The 2nd hole was very intimidating, so after I birdied that one it gave me a lot of confidence to attack the hole today.
Q. What made you make the decision to change the putter this week?
LIZETTE SALAS: Everyone was telling me you're putting really good with the belly, and I said, yeah, but I think it needs a break. I was very restricted. I needed to be more free, I needed to visualize better. It's the same stroke, just not anchored. It felt good, and I just picked it up from the TaylorMade rep, and it fit perfectly, and I said I think I might keep it. So I played it in the pro‑am, and yeah, it's been working great.
Q. How long had you been using the belly putter before this?
LIZETTE SALAS: Since second stage of Q‑school, so almost two years. Yeah, it's a very long time, and I had a lot of success with it. You know, it was one of those decisions where I just felt comfortable, and it's time for a change. You know, everyone told me I was a good putter even before I used the belly, so I just had to believe it, and it's been working great.
Q. Take me through ‑‑ we all know at Kraft you put yourself in contention and had a rough Sunday, but usually that's when you learn the biggest lessons are days like that. What have you taken from that Sunday until now as you're right back up at the top of the leaderboard?

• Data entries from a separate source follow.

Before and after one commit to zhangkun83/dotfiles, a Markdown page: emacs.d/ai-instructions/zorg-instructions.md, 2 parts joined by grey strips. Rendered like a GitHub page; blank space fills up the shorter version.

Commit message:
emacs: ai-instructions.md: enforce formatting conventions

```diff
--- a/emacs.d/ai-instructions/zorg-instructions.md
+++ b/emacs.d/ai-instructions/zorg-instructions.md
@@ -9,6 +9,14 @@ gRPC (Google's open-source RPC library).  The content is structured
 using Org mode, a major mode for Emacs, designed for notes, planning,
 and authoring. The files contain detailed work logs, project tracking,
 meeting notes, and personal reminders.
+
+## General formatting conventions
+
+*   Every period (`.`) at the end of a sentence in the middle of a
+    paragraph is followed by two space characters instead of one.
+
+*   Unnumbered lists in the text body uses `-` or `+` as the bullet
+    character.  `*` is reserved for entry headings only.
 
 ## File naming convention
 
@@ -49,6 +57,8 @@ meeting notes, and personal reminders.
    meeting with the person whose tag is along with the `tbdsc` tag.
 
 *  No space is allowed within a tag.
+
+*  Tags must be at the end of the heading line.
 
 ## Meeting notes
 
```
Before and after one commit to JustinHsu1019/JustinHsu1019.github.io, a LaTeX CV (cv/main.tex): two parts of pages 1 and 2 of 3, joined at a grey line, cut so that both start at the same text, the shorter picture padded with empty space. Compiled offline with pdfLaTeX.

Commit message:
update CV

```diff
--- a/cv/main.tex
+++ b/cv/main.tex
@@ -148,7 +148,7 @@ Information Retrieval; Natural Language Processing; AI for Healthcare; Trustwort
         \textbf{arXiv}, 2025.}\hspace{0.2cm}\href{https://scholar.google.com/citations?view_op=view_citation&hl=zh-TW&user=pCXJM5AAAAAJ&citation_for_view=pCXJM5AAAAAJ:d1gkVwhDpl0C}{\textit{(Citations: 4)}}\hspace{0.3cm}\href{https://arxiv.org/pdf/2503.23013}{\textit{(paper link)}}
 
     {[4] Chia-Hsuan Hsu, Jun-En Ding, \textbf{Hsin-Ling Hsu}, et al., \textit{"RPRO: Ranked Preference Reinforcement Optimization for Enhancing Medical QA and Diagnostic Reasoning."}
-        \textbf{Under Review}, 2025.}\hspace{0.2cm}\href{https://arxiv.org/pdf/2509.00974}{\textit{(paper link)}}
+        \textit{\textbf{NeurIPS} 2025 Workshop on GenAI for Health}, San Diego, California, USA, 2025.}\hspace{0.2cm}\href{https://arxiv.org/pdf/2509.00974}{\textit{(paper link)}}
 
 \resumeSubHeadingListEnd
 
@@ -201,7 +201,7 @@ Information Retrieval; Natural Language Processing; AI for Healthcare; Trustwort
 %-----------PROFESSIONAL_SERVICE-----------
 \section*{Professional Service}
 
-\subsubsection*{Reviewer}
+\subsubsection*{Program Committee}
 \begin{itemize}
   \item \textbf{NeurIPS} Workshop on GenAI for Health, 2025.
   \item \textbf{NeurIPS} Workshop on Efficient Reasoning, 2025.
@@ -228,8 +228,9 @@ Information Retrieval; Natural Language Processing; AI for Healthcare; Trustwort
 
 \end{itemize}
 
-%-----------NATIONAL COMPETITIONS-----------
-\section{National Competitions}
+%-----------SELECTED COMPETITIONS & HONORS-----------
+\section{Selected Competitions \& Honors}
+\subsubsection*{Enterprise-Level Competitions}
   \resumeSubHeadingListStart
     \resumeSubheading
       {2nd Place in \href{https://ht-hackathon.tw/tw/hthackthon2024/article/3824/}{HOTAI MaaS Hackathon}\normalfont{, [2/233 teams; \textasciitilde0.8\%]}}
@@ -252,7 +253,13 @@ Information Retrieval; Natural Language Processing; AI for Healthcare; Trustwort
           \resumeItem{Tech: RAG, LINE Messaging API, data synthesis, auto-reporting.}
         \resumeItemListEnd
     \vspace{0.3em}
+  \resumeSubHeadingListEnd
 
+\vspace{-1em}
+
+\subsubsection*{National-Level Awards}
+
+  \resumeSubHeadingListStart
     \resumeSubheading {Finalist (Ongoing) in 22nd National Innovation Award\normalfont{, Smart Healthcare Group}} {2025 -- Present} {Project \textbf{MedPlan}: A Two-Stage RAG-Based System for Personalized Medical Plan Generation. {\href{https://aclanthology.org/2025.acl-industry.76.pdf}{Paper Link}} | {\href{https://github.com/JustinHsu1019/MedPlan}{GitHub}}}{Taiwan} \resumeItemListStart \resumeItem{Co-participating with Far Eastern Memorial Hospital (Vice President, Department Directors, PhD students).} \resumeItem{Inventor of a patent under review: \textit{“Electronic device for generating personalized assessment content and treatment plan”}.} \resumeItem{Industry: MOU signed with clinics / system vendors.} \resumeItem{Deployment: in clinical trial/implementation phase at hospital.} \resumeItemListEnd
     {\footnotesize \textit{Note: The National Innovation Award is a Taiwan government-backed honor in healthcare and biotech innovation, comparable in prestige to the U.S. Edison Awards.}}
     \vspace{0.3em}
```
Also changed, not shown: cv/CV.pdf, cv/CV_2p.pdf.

LIZETTE SALAS: Yeah, I learned a lot. I learned how to really grind, and being here in Hawai'i with the wind you really have to grind, and yesterday I ground it out for 1‑under par, which is a phenomenal score. I learned how to stay patient. I learned that a bad round doesn't define who you are as a player. I wrote in a blog, even after shooting 79 I came back with 69. That's the type of player I am. I bounce back. Yeah, it was a terrible score at Kraft and bad timing, but it's just one of those days, and I learned how to forget about it. I let the clubs stay in the car for a couple of days. I didn't pick them up until Thursday and just relaxed, and I knew I was better than that, and it's definitely showing here.
Q. Overall your confidence level in terms of getting up there now. You've been starting to play really well and seeing your name up towards the top of the leaderboard. Is there a comfort level that comes with that the more experience you get?
LIZETTE SALAS: Yeah, definitely, I'm getting a lot more comfortable seeing my name up at the top of the leaderboard, and that's what Nancy Lopez has been teaching me is to look at the leaderboard and to really study it and to figure out what I need to do. You know, today it was just fun. I just started seeing the ball go in the hole a lot more, and confident putting stroke. Yeah, it's awfully nice to see my name up on the leaderboard so consistently this year. But you never know with this wind what will happen tomorrow. Just got to stay patient and not get too ahead of myself tomorrow.